“This means just about every Indian visitor to the UAE is making a trip to a gold store here – and they’ve been buying even when UAE gold rate went past Dh200 a gram for 22K,” said a jeweler.
Now, there is speculation that FM Nirmala could bring down the import duty on gold when she presents the government financial plans and economic targets on Wednesday. A key reason, according to sources, is that India wants to cut down drastically on smuggled gold being brought into the country.
“What I understand is that the Indian Ministry of Commerce has sought a reduction with the objective to push India’s jewellery exports as well as the manufacturing in the gems and jewellery sector,” said Anil Dhanak, Managing Director of Dubai-based Kanz Jewels.
“Being the second largest consumer of gold in the world (after China), any reduction will certainly play a major role in the growth of the jewellery industry. The retail price of gold will come down, and with the wedding season coming up will provide a big boost to the trade.
“Cutting down on import duty would also put a dent in the smuggling of gold.”
A major revenue source
Question is whether the Indian government will want to cut down on the receipts it generates from the 15 per cent import duty. Here too, UAE-based gold exporters are at advantage.
Each year, India imports around 800 tonnes of gold. After the CEPA (Comprehensive Economic Partnership Agreement) deal between India and UAE from May last year, UAE’s exports of gold to the country shot up instantly to the 120 tonnes maximum allowed in a year. On these exports, India charges 1 per cent lower import duty.
“As I understand it, India has a tariff-rate quota of 200 tonnes,” said Dhanak. “This means the UAE has a 1 per cent advantage in gold bars since tariff in perpetuity will be 1 per cent less than that s charged for gold bars India imports from other parts of the world.” (A tariff rate quota means lower duty on imports of a given product within a specified quantity. Anything over and above that will be charged higher.)
India's gold jewellery industry is looking forward to changes in the import duty of gold, which stands at 15% (inclusive of cess). The current scenario is such that the gold prices are at an all-time high domestically, thus the pricing gap between the organized and the unorganized sectors have grown, and is a matter of the hour to be looked at.

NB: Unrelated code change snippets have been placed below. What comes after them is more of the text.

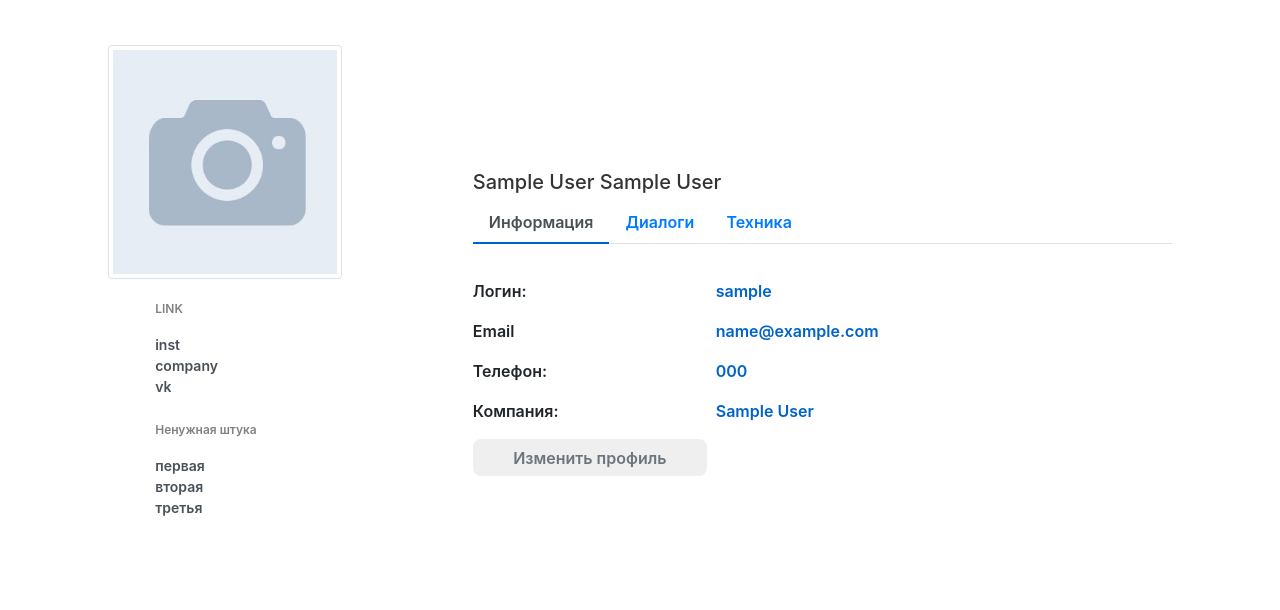
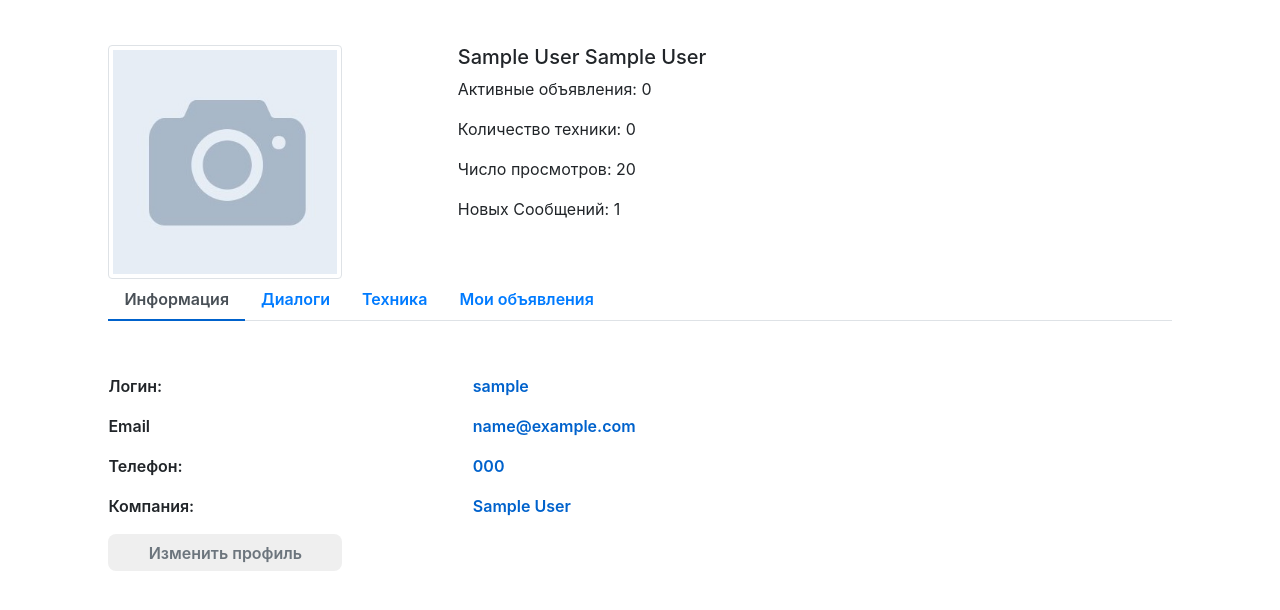
Before and after one commit to AndreyKaigarodov/-bulletin_board_construction_machinery_Flask-, a Flask app: a page that uses app/templates/userProfile.html in a window 1280 px wide. Shown: the part 56-666 px from the top of the page. Run offline with Flask 2, Linux system fonts and the light colour scheme; a user stored in the database is signed in; tables that the repository leaves empty hold one stand-in row (values such as "Sample post"); some libraries are stand-ins or nearby versions.

Commit message:
Перенос на SQLAlchemy успешен (?)

```diff
--- a/app/routes.py
+++ b/app/routes.py
@@ -6,8 +6,8 @@ from flask_login.utils import login_required
 
 from app import app, login_manager, db
 from app.forms import LoginForm, FormRegistationUser, EditProfile, FormAddTechincs
-from app.modules import Technic#User,  #ТАК ТАК ТАК ТАК ТАК ТАК
-from app.models import User
+#from app.modules import Technic, User,  #ТАК ТАК ТАК ТАК ТАК ТАК
+from app.models import User, Technics
 from werkzeug.security import generate_password_hash, check_password_hash
 
 @login_manager.user_loader
@@ -68,7 +68,7 @@ def logout():
     logout_user()
     return redirect(url_for('index'))
 
-
+#Профиль
 @app.route('/profile/<login>', methods = ['GET', 'POST'])
 @login_required
 def profile(login):
@@ -83,10 +83,8 @@ def profile(login):
                 u.is_supplier = modalForm.start_be_supplier.data
                 #позже будт обработка исключений, когда доступ к db будеет недоступен
                 db.session.commit()
-
                 flash('Успешно')
                 return redirect(url_for('profile', login = current_user.login))
-
             except Exception as e:
                 pass
         if int(current_user.is_supplier):
@@ -99,12 +97,15 @@ def profile(login):
 
             if  modalAddTechForm.validate_on_submit(): #добавление техники
                 try:
-                    technic = Technic(brand=modalAddTechForm.brand.data, model=modalAddTechForm.model.data,
-                            user_id=current_user.get_val('id'), type_of_machine_id=modalAddTechForm.type_of_machine.data,
-                            discription=modalAddTechForm.discription.data)
-                    technic.add_to_db()
+                    technic = Technics(brand=modalAddTechForm.brand.data,
+                        model=modalAddTechForm.model.data,
+                        user_id=current_user.id,
+                        type_of_mashin_id=modalAddTechForm.type_of_machine.data,
+                        discription=modalAddTechForm.discription.data)
+                    db.session.add(technic)
+                    db.session.commit()
                 except Exception as e:
-                    print(str(e))
+                    print(e)
             return render_template('userProfile.html', form = modalForm, formTech = modalAddTechForm)
         else:
             return render_template('userProfile.html', form = modalForm, formTech = False)
--- a/app/static/css/styleProfile9.css
+++ b/app/static/css/styleProfile9.css
@@ -1,3 +1,10 @@
+
+.profile-message-card{
+    margin-top:0.5%;
+    margin-bottom: 0.5%;
+}
+
+
 .alert {
 
     width:30%;
--- a/app/templates/userProfile.html
+++ b/app/templates/userProfile.html
@@ -9,13 +9,25 @@
                     <img src="../static/img/baseProfilePhoto.jpg" width="70%" class="img-thumbnail" alt=""/>
                 </div>
             </div>
-            <div class="col-md-8 align-self-end">
-                <div class="profile-head">
+            <div class="col-md-8">
+                <div class="row">
                     <h5>
                         {{"{} {} {}".format(current_user.first_name,
                         current_user.last_name,
                         current_user.middle_name)}}
-                          </h5>
+                    </h5> <br>
+                </div>
+                <div class="row"><p>Активные объявления: 0</p></div>
+                <div class="row"><p>Количество техники: 0</p></div>
+                <div class="row"> <p>Число просмотров: 20</p></div>
+                <div class="row"> <p>Новых Сообщений: 1</p></div>
+
+            </div>
+        </div>
+      <!-- -->
+      <div class="row">
+        <div class="col-md-12 align-self-end">
+            <div class="profile-head">
                 <ul class="nav nav-tabs" id="myTab" role="tablist">
                     <li class="nav-item">
                         <a class="nav-link active" id="home-tab" data-toggle="tab" href="#home" role="tab" aria-controls="home" aria-selected="true">Информация</a>
@@ -27,29 +39,18 @@
                         <li class="nav-item">
                             <a class="nav-link" id="technics-tab" data-toggle="tab" href="#technics" role="tab" aria-controls="technics" aria-selected="false">Техника</a>
                         </li>
+                        <!--Объявления, нужно немного покрутить -->
+                        <li class="nav-item">
+                            <a class="nav-link" id="technics-tab" data-toggle="tab" href="#technics" role="tab" aria-controls="technics" aria-selected="false">Мои объявления</a>
+                        </li>
                     {% endif %}
                 </ul>
             </div>
         </div>
       </div>
       <!-- -->
-      <!-- -->
         <div class="row">
-            <div class="col-md-4">
-                <div class="profile-work">
-                    <p>LINK</p>
-                    <a href="">inst</a><br/>
-                    <a href="">company</a><br/>
-                    <a href="">vk</a>
-                    <p>Ненужная штука</p>
-                    <a href="">первая</a><br/>
-                    <a href="">вторая</a><br/>
-                    <a href="">третья</a><br/>
-                </div>
-
-            </div>
-
-            <div class="col-md-8">
+            <div class="col-md-12">
                 <div class="tab-content profile-tab" id="myTabContent">
                     <div class="tab-pane fade show active" id="home" role="tabpanel" aria-labelledby="home-tab">
                         <div class="row">
@@ -87,7 +88,7 @@
                             </div>
                         </div>
                         <div class="row">
-                            <div class="col-md-6">
+                            <div class="col-md-4">
                                 <input type="button" class="profile-edit-btn" name="btnAddMore" data-toggle="modal" data-target="#ModalEditProfile" value="Изменить профиль"/>
                             </div>
                         </div>
@@ -95,15 +96,13 @@
 
                     <div class="tab-pane fade" id="profile" role="tabpanel" aria-labelledby="profile-tab">
                         <div class="row">
-                      <div class="col-md-12 ">
-                          <div class="alert alert-secondary" role="alert">
-                              <li>Тут будут диалоги</li>
+                            <div class="col-md-12 profile-message-card">
+                                <div class="card">
+                                    <div class="card-body">
+                                      <h5 class="card-title">Сообщение от пользователя1</h5>
+                                      <p class="card-text">Добрый день, до Новоуральска поедем? </p>
+                                      <a href="#" class="btn btn-primary">Ответить</a>
                                     </div>
-                      </div>
-
-                      <div class="col-md-12">
-                          <div class="alert alert-secondary" role="alert">
-                              <li>Тут будут диалоги</li>
                                 </div>
                             </div>
                         </div>
@@ -111,19 +110,13 @@
                     <!-- Карты с техникой -->
                     <div class="tab-pane fade" id="technics" role="tabpanel" aria-labelledby="#technics-tab">
                         <div class="row">
-                            <div class="col-md-6">
-                                <div class="card" style="width: 18rem;">
-                                    <img class="card-img-top" src="..." alt="Card image cap">
-                                    <div class="card-body">
-                                      <h5 class="card-title">Card title</h5>
-                                      <p class="card-text">Some quick example text to build on the card title and make up the bulk of the card's content.</p>
-                                      <a href="#" class="btn btn-primary">Go somewhere</a>
+                            <!-- Цикл с техникой-->
+                            <div class="card">
+                                <div class="row">
+                                    <div class="col-md-4">
+                                        <img class="card-img-top" src="../static/img/baseTechPhoto.jpg" width="70%" alt="Card image cap">
                                     </div>
-                                </div>
-                            </div>
-                            <div class="col-md-6">
-                                <div class="card" style="width: 18rem;">
-                                    <img class="card-img-top" src="..." alt="Card image cap">
+                                    <div class="col-md-8">
                                         <div class="card-body">
                                             <h5 class="card-title">Card title</h5>
                                             <p class="card-text">Some quick example text to build on the card title and make up the bulk of the card's content.</p>
@@ -132,9 +125,10 @@
                                     </div>
                                 </div>
                             </div>
+                        </div>
 
                         <div class="row">
-                            <div class="col-md-6 ">
+                            <div class="col-md-4 ">
                                 <input type="button" class="profile-add-tech-btn" name="btnAddMore" data-toggle="modal" data-target="#ModalAddTechics" value="Добавить технику"/>
                             </div>
                         </div>
```
Also changed, not shown: app/static/img/baseTechPhoto.jpg (added). Lines whose indentation alone changed are shown as unchanged.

The price disparity between India's domestic gold price and the international price is quite high due to steep dollar exchange rates. Overall, the effect of the price gap combined with the discounts in the domestic market has eroded business to levels that cannot be described.'
- Shamlal Ahamed, Managing Director - International Operations at Malabar Gold & Diamonds
What India loses from ‘parallel’ gold imports
Industry sources in India say that since the 15 per cent import duty, gold arriving in the country through the grey market has soared. Every day there are media reports of seizures made from passengers arriving at airports across India.
“The reason why they take such risks is because of the profit margins,” said Adv. S. Abdul Nazar of the All India Gem & Jewellery Domestic Council. “There is the 15 per cent difference in gold prices between showroom rates in the Gulf and in India. In addition, there is also the 3 per cent GST (Goods & Service Tax) being charged in India. Gold brought into the country through parallel channels end up making profits of Rs200,000 and over - that's just on the GST component. Profits can hit up to Rs700,000 on 1 kilo of gold.
This is what the Indian government will try and stop – or reduce from current elevated levels – if they decide to lower import duty to 12.5/10 per cent like it was in the past.
In the next 24 hours, with the Indian Budget announcement, gold shoppers and UAE's jewellery trade will have their answer.